PROVENANCE OF THE FORD NATIONAL SECURITY ADVISER FILES
The files of the National Security Adviser (formally titled the Assistant to the President for National Security Affairs) are part of the papers that President Ford deeded to the United States in December 1976. The files were identified, packed, and labeled by National Security Adviser Brent Scowcroft’s immediate staff and by the staff of the National Security Council (NSC) in the closing weeks of the Ford administration. The packed files were assembled and held in a secure area of the White House west wing basement under the immediate control of Edward W. Roberts, an NSC file manager. National Archives staff took custody on January 19-20, 1977, when they shipped the files to Ann Arbor, Michigan and the future Ford Library. Two subcollections, the "Vietnam Information Group Files" and the "Graham Martin/Saigon Embassy Files Photocopies," were added later.
Numerous subcollections comprise what Ford Library archivists have chosen to call collectively the "National Security Adviser Files." These subcollections, their titles, and their internal arrangement reflect strenuous efforts by archivists to identify and preserve the provenance and original file scheme of the materials. In some cases the precise provenance of files was unclear, and in a few instances the received material was acutely disarranged or even folderless.

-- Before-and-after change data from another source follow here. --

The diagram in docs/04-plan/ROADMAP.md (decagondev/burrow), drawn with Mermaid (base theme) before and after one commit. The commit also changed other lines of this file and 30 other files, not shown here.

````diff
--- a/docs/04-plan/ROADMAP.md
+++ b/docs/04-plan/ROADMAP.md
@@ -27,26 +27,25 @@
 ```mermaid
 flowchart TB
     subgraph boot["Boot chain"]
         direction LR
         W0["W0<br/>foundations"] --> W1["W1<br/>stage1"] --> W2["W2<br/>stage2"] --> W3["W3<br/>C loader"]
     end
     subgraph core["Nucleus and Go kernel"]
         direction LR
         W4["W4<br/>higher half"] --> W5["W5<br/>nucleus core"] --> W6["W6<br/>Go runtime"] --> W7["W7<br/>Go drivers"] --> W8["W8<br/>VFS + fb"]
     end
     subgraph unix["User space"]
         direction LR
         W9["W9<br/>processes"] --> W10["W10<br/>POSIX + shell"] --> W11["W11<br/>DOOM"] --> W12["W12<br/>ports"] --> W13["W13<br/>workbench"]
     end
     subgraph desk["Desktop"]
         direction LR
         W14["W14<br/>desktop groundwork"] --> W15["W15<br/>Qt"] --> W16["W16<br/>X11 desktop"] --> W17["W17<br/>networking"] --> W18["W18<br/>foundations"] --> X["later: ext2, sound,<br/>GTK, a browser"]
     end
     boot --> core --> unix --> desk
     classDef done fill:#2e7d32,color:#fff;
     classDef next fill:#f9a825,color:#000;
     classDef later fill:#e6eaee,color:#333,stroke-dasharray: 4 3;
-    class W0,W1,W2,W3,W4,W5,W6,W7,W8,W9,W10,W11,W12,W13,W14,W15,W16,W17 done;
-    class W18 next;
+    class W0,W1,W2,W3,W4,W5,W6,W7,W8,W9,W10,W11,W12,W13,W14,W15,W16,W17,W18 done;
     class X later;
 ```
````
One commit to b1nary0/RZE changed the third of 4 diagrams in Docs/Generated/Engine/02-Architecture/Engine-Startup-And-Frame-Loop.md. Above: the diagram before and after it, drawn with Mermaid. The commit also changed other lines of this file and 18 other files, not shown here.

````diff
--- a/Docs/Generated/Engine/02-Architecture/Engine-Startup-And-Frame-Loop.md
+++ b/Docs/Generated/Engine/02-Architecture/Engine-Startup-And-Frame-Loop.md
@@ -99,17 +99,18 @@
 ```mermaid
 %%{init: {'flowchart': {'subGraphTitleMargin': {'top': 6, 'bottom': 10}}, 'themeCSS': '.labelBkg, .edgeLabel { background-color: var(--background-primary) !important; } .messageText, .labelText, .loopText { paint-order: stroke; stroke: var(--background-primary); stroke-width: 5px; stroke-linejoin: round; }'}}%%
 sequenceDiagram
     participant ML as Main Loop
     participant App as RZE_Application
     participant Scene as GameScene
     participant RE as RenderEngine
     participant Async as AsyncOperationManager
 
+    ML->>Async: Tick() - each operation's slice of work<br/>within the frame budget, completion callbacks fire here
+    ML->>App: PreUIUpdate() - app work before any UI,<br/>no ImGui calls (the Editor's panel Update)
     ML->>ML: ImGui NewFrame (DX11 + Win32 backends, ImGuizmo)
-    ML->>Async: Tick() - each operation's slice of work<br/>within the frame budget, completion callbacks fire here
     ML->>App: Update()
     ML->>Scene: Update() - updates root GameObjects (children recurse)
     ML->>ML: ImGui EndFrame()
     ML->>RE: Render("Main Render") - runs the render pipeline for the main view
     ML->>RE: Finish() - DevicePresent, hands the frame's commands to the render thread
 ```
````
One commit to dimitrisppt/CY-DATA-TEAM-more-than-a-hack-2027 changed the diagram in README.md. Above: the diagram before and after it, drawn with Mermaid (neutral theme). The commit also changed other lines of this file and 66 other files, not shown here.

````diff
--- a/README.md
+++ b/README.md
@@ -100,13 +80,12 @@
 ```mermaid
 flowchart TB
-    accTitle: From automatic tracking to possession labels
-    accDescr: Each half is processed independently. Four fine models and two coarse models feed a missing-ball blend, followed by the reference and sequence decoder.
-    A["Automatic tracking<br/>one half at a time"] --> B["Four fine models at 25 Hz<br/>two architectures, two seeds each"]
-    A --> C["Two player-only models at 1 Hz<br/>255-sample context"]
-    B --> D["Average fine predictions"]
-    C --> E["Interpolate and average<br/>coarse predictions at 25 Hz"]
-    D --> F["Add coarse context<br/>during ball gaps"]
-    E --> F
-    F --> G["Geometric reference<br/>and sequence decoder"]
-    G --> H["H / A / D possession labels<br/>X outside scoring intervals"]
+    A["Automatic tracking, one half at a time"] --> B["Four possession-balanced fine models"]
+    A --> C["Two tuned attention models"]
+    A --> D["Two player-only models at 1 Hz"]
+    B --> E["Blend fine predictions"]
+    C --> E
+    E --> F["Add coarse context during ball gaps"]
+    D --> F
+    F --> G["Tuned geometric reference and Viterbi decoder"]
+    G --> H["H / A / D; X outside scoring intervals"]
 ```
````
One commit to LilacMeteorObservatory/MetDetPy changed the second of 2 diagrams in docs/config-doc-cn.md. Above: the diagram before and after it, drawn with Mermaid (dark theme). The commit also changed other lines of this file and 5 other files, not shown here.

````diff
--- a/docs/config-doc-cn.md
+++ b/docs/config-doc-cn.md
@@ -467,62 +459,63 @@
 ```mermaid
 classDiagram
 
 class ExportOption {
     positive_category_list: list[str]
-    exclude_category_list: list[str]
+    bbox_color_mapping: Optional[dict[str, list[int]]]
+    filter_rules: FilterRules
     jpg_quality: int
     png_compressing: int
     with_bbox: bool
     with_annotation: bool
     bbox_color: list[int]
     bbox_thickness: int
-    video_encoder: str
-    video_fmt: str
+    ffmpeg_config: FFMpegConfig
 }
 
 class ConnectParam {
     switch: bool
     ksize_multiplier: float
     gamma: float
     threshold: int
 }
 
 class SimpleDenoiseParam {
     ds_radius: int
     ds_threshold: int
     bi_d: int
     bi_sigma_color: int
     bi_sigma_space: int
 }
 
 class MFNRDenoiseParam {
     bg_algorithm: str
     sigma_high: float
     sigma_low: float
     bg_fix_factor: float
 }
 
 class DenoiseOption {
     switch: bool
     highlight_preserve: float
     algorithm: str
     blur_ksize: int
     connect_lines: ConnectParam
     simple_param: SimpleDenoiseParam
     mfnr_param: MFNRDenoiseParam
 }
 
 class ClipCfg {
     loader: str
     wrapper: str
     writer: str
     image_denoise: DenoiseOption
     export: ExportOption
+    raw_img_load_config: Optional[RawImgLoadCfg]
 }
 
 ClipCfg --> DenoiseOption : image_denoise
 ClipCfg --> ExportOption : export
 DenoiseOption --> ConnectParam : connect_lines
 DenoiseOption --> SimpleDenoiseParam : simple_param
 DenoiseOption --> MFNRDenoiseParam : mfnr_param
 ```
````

Where in the White House complex did the files originate?
Although archivists do not always know exactly where each subcollection originated, it appears that all came from one of the following locations:
What NSC files were left to the Carter White House?
Following long precedent, some Ford-era NSC materials remained in the White House complex for use by succeeding administrations. These were known as NSC "Institutional Files," in contrast to the NSC "Presidential Files" that were intended for removal and shipment at the end of an administration. In 1997, the U.S. Supreme Court let stand a lower court ruling to the effect that all NSC "Institutional Files" were subject to the Presidential Records Act of 1978. At the end of the Clinton administration the older Institutional Files, technically considered Clinton Presidential Records, were temporarily transferred to the custody of the National Archives in Washington, D.C. President Clinton directed that the Institutional Files of each administration eventually be deposited at their respective presidential libraries. In June 2004 the Ford Library received 47 feet of Ford-era NSC Institutional Files. Intelligence-related Ford-era files, however, remained with the National Archives in Washington.
How did Ford-era NSC "Presidential" and "Institutional" Files differ?
In November 1974, NSC Staff Secretary Jeanne Davis explained the difference to Watergate Special Prosecution Force investigators, "Basically, the distinction is one of whether the materials involved relate to the ongoing operations of the NSC, including NSC meetings, or whether they represent advice to the president which is separate from the NSC structure." (Memo to record by Barry Roth, 13 November 1974, folder "NSC Organization & Operation," Buchen Files, Box 27.) In the experience of Ford Library archivists, the NSC "Institutional Files" (those left in the White House complex for succeeding administrations) are more likely to include complete sets of formally numbered NSC documents, formal studies initiated by National Security Study Memoranda, and meeting minutes and other files of NSC subgroups such as the Washington Special Action Group, Verification Panel, Defense Review Panel, and Committee on Foreign Intelligence.
How did the National Security Adviser, NSC, and NSC staff fit together?
The relationships can be confusing. The following explanation and the attached organization chart (White House Study Project, Report No. 2, December 1976) may help: